Coffee has had a bad name in health circles for a long time due to outdated science. I am here to help you enjoy your coffee and feel confident that you are starting your day in a healthy way! Drinking 4-5 cups (cup = 8 ounces or 230ml) throughout the day is a good thing and if you like your coffee should be enjoyed, not disregarded as another thing on the list of things to try to change.
It’s a myth that coffee is a diuretic. Coffee promotes hydration. Depending on how hydrated you are the body will retain almost all of the fluid contained in your cup. Healthy guidelines from around the world all advocate coffee as being a drink which can contribute to your fluid intake for the day.
When we are tired and feeling low this is when coffee holds most benefit for raising our levels of alertness, as well as feelings of positivity and wellness. Having a quick coffee break at work can help you be more alert and productive. All that advice from road safety organisations about stopping and having a coffee break if you are tired, is based on sound scientific evidence. It really does work. Everyone responds slightly differently to caffeine though. Some people will be more sensitive to caffeine than others. If you find it difficult to sleep after a late night coffee either change to a decaffeinated version or don’t have coffee late at night. I am a first thing in the morning , but not after 6pm drinker, unless I’m staying up late.
Some people think coffee is associated with an increase in blood pressure. If you don’t normally drink coffee and suddenly start drinking quite a lot, your body will respond with an increase in blood pressure, but will also accommodate the increase after about a week. Unless you have been specifically advised not to drink coffee by a health professional there is no reason for you to drink other drinks if you prefer coffee.
Type 2 diabetes
Brewed coffee is associated with a reduced risk of type 2 diabetes. Coffee contains chromium and magnesium both of which help the body use insulin; these may be the mediating factors. As diabetes carries an increased risk of coronary heart disease and stroke, drinking your coffee means you simultaneously reduce your risk of these conditions.
Historically people thought coffee led to cancer but this is old science and associated with imbibing ridiculous amounts of caffeine on a daily basis – not the 4-5 cups that we talk about here. Drinking coffee is associated with a reduced risk of many different types of cancer including breast and endometrial cancer, liver cancer and liver cirrhosis, bowel and aggressive prostate cancers.
Parkinson’s Disease and Alzheimer’s Disease

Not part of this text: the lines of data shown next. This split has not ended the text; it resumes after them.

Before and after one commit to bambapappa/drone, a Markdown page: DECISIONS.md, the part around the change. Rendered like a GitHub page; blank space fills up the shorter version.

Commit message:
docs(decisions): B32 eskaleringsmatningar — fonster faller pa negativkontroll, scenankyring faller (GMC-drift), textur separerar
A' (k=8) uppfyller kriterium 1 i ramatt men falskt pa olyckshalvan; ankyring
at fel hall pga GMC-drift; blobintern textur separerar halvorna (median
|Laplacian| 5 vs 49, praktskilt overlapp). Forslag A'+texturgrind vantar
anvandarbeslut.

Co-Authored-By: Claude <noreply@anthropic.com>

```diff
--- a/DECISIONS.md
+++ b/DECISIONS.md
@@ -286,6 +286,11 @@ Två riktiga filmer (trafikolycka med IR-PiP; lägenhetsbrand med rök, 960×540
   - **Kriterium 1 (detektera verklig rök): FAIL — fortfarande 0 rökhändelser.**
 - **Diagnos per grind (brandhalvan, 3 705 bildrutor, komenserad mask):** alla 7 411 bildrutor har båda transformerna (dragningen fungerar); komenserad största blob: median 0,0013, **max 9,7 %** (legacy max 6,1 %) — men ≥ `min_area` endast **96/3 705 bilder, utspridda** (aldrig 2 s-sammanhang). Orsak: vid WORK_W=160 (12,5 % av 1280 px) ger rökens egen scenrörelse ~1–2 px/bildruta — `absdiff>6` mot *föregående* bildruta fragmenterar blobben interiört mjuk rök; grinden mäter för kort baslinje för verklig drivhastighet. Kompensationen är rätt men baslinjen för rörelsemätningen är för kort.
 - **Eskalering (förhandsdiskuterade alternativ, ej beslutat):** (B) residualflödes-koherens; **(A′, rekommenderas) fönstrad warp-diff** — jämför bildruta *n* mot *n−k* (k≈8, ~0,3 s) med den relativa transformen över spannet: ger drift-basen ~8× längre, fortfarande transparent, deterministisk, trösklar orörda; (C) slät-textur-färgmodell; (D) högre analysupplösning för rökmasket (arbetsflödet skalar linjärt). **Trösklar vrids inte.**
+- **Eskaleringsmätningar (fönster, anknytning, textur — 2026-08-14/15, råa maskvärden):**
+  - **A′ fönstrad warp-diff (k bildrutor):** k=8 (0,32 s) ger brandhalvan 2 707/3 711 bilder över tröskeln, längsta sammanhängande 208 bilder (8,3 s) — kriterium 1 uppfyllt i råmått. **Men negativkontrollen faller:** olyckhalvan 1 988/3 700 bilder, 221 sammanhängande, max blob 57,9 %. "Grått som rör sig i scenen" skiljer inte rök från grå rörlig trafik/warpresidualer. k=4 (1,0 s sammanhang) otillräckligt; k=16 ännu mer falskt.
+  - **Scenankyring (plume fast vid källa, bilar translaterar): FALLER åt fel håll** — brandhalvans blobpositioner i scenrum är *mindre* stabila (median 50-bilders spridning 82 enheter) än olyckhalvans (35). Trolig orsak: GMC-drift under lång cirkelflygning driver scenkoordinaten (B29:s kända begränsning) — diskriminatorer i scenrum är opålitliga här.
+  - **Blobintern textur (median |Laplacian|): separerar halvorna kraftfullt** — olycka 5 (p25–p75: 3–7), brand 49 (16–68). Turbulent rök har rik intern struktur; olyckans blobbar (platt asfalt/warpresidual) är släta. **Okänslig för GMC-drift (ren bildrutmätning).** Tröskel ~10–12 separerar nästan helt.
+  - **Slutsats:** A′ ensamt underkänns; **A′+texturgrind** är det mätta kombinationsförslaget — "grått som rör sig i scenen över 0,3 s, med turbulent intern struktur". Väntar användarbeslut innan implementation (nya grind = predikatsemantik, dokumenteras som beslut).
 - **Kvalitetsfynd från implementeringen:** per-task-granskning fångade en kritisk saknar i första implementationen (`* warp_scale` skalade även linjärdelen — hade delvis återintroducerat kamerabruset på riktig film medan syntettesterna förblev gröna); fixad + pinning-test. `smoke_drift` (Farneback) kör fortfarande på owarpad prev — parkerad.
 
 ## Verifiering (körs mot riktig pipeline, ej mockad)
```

Coffee has been shown to reduce incidence of Parkinson’s Disease and reduce risk of early onset Alzheimer’s Disease. For those who have already developed Parkinson’s Disease it may in some cases even reduce the ‘shakes’.
Coffee is a complex drink containing many thousands of different compounds and the health benefits of coffee are numerous and varied. It’s difficult to link particular compounds with particular effects but the benefits are associated with moderate drinking of 4-5 cups per day, and throughout the day. Brewed, no-sugar, Americano, espresso, and non-fat versions preferred.